Shellac is a product that we are surrounded
by and give it very little attention -- even when we are eating it.
What? You didn't know that we eat shellac? Then you have something to
learn about this substance that is secreted by the female lac bug most commonly in the forests of India and Thailand.
The female bug secretes the stuff in the form of tiny tunnels as she travels the trees. This is then harvested and processed into the substance we know as shellac.
Shellac is used in finishing furniture and musical instruments. It is used to coat pharmaceutical pills, such as in enteric coating. It is used to give a glossy coating to candy. Citrus fruit gets a shellacking to extend shelf-life.
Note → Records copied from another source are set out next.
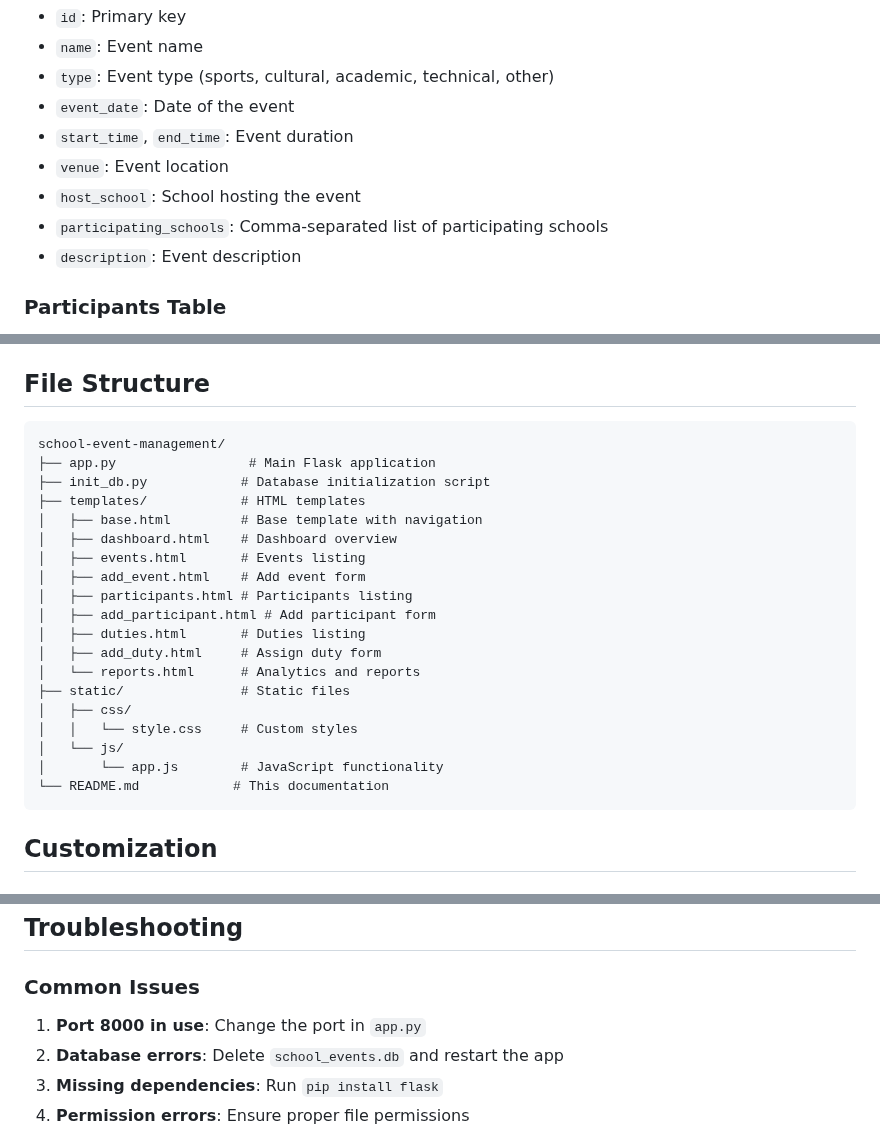
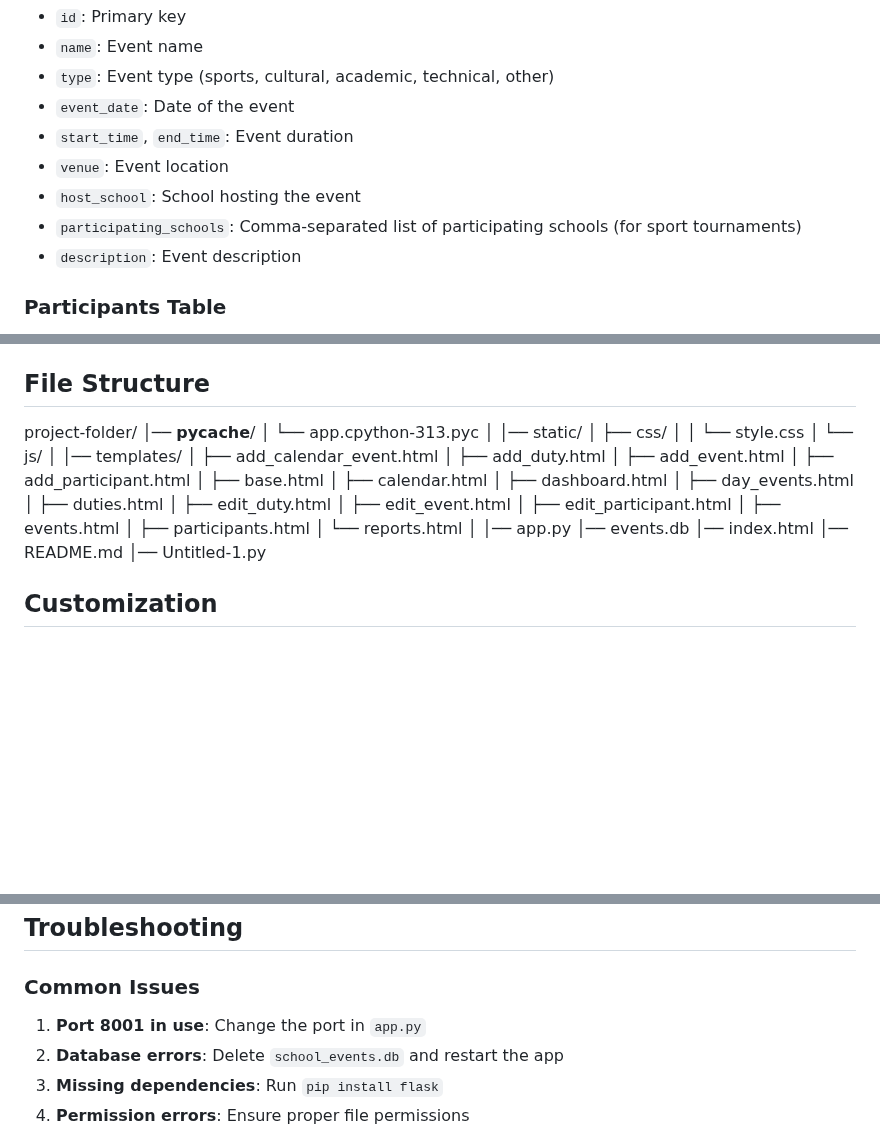
Before and after one commit to Man1sh28/event-management, a Markdown page: README.md, 3 parts joined by grey strips. Drawn GitHub-style; blank space fills up the shorter version.

Commit message:
updated file structure

````diff
--- a/README.md
+++ b/README.md
@@ -70,7 +70,7 @@ The system uses SQLite with the following tables:
 - `start_time`, `end_time`: Event duration
 - `venue`: Event location
 - `host_school`: School hosting the event
-- `participating_schools`: Comma-separated list of participating schools
+- `participating_schools`: Comma-separated list of participating schools (for sport tournaments)
 - `description`: Event description
 
 ### Participants Table
@@ -183,27 +183,38 @@ The system uses SQLite with the following tables:
 
 ## File Structure
 
-```
-school-event-management/
-├── app.py                 # Main Flask application
-├── init_db.py            # Database initialization script
-├── templates/            # HTML templates
-│   ├── base.html         # Base template with navigation
-│   ├── dashboard.html    # Dashboard overview
-│   ├── events.html       # Events listing
-│   ├── add_event.html    # Add event form
-│   ├── participants.html # Participants listing
-│   ├── add_participant.html # Add participant form
-│   ├── duties.html       # Duties listing
-│   ├── add_duty.html     # Assign duty form
-│   └── reports.html      # Analytics and reports
-├── static/               # Static files
+project-folder/
+│── __pycache__/
+│   └── app.cpython-313.pyc
+│
+│── static/
 │   ├── css/
-│   │   └── style.css     # Custom styles
+│   │   └── style.css
 │   └── js/
-│       └── app.js        # JavaScript functionality
-└── README.md            # This documentation
-```
+│
+│── templates/
+│   ├── add_calendar_event.html
+│   ├── add_duty.html
+│   ├── add_event.html
+│   ├── add_participant.html
+│   ├── base.html
+│   ├── calendar.html
+│   ├── dashboard.html
+│   ├── day_events.html
+│   ├── duties.html
+│   ├── edit_duty.html
+│   ├── edit_event.html
+│   ├── edit_participant.html
+│   ├── events.html
+│   ├── participants.html
+│   └── reports.html
+│
+│── app.py
+│── events.db
+│── index.html
+│── README.md
+│── Untitled-1.py
+
 
 ## Customization
 
@@ -219,7 +230,7 @@ Modify `static/css/style.css` to customize the appearance.
 ## Troubleshooting
 
 ### Common Issues
-1. **Port 8000 in use**: Change the port in `app.py`
+1. **Port 8001 in use**: Change the port in `app.py`
 2. **Database errors**: Delete `school_events.db` and restart the app
 3. **Missing dependencies**: Run `pip install flask`
 4. **Permission errors**: Ensure proper file permissions
````
Also changed, not shown: other parts of README.md (+1 -1 lines).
Shellac has long been used as a dye for cotton and silk, creating the yellow, oranges, reds, and dark ochre commonly found in clothing of India and Thailand.
It can be used to make ballet pointe shoes stiffer and stronger. It is used to make felt hats retain their shape. It is used to mount insects for collections. It is used to create certain colors in fireworks.
Historically shellac was used for far more, but has since been replaced by plastics and polyurethane. For example, it was once used to make jewelry, gramophone records, and even dentures. For a while pages in Braille were coated with shellac to extend the life of the pages destined to be rubbed repeatedly by many fingers.
That little insect has done an awful lot for us just by doing what comes naturally.